> **About this exercise**:
Search the data for the word "export" and copy every line that contains it.

(User interface change data)
⁂

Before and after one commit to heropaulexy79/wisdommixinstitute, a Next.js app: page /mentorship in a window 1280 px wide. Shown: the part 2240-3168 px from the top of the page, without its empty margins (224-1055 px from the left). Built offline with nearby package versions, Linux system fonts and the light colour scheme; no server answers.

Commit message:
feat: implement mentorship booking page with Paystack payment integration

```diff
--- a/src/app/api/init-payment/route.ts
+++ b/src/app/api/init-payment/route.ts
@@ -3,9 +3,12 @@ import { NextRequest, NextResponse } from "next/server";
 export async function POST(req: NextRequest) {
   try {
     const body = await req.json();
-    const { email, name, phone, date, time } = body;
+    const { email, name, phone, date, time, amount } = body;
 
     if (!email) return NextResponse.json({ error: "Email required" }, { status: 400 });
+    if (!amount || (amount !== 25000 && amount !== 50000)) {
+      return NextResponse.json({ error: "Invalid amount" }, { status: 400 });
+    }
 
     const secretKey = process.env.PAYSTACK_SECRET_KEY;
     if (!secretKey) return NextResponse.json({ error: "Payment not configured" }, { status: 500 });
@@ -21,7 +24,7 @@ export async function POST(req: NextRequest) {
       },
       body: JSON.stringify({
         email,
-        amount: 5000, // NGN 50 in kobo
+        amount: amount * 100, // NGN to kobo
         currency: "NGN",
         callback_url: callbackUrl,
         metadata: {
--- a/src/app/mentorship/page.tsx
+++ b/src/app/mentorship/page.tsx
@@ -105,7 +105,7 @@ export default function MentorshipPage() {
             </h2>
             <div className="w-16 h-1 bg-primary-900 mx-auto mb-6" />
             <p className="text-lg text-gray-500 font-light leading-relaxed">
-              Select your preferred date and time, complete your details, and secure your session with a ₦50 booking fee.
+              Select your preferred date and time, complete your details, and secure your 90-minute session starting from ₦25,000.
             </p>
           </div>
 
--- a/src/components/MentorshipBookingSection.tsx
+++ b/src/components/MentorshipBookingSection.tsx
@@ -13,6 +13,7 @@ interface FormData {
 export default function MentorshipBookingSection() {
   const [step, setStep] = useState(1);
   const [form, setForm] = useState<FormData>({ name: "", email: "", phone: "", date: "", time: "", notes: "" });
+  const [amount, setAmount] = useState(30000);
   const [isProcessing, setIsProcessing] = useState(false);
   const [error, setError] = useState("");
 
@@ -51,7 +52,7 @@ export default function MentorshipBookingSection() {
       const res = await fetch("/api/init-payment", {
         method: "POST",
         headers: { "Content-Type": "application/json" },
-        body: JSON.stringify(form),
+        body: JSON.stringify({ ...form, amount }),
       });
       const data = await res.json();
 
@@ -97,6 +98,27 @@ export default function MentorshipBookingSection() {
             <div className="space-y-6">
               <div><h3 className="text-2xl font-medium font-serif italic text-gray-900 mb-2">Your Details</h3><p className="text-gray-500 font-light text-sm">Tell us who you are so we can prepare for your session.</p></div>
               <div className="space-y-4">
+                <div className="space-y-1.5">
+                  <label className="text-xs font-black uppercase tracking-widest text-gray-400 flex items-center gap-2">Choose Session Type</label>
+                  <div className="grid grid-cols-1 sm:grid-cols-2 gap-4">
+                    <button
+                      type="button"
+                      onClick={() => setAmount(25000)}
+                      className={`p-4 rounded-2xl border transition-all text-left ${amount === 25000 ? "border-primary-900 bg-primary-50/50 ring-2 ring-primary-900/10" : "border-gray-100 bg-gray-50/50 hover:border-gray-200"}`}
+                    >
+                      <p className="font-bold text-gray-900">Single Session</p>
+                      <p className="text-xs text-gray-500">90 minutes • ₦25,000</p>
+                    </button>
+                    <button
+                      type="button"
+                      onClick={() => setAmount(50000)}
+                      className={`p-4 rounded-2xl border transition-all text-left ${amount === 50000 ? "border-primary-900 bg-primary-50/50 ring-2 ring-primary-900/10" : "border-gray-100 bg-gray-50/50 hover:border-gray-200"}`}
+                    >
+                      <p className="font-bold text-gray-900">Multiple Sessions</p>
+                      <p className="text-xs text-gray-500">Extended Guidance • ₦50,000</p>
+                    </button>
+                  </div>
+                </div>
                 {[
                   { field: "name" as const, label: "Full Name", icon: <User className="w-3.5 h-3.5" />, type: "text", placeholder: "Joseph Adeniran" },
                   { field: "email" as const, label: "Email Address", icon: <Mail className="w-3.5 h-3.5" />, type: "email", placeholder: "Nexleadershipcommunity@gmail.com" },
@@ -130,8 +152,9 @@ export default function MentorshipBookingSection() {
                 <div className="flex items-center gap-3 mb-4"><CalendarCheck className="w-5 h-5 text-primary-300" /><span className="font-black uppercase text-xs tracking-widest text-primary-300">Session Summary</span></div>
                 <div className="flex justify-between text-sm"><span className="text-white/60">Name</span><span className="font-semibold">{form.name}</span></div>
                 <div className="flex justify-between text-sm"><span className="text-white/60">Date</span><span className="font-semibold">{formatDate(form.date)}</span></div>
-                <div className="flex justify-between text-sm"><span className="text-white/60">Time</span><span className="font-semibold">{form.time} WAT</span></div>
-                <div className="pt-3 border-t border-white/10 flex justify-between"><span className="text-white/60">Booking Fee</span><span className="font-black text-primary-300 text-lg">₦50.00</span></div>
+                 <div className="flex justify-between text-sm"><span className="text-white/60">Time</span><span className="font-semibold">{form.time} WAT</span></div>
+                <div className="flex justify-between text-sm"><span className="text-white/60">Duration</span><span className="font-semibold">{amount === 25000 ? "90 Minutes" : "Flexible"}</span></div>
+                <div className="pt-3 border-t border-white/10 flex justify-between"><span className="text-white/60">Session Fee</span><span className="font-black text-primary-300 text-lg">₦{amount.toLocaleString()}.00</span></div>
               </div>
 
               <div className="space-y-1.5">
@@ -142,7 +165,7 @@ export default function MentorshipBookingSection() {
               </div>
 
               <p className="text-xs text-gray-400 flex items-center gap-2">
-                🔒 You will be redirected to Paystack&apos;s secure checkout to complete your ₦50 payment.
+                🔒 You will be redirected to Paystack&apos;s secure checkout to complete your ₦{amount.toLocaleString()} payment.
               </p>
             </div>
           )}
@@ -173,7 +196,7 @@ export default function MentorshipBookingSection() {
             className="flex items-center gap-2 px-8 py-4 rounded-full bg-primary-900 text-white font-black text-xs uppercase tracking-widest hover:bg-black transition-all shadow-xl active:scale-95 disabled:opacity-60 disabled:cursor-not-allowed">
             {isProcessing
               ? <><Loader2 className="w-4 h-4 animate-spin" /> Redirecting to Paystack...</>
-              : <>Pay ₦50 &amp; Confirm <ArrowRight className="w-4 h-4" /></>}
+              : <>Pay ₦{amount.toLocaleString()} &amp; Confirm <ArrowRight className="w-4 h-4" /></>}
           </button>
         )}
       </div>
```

⁂

> **Exercise response**:
 export async function POST(req: NextRequest) {
@@ -21,7 +24,7 @@ export async function POST(req: NextRequest) {
@@ -105,7 +105,7 @@ export default function MentorshipPage() {
 export default function MentorshipBookingSection() {
@@ -51,7 +52,7 @@ export default function MentorshipBookingSection() {
@@ -97,6 +98,27 @@ export default function MentorshipBookingSection() {
@@ -130,8 +152,9 @@ export default function MentorshipBookingSection() {
@@ -142,7 +165,7 @@ export default function MentorshipBookingSection() {
@@ -173,7 +196,7 @@ export default function MentorshipBookingSection() {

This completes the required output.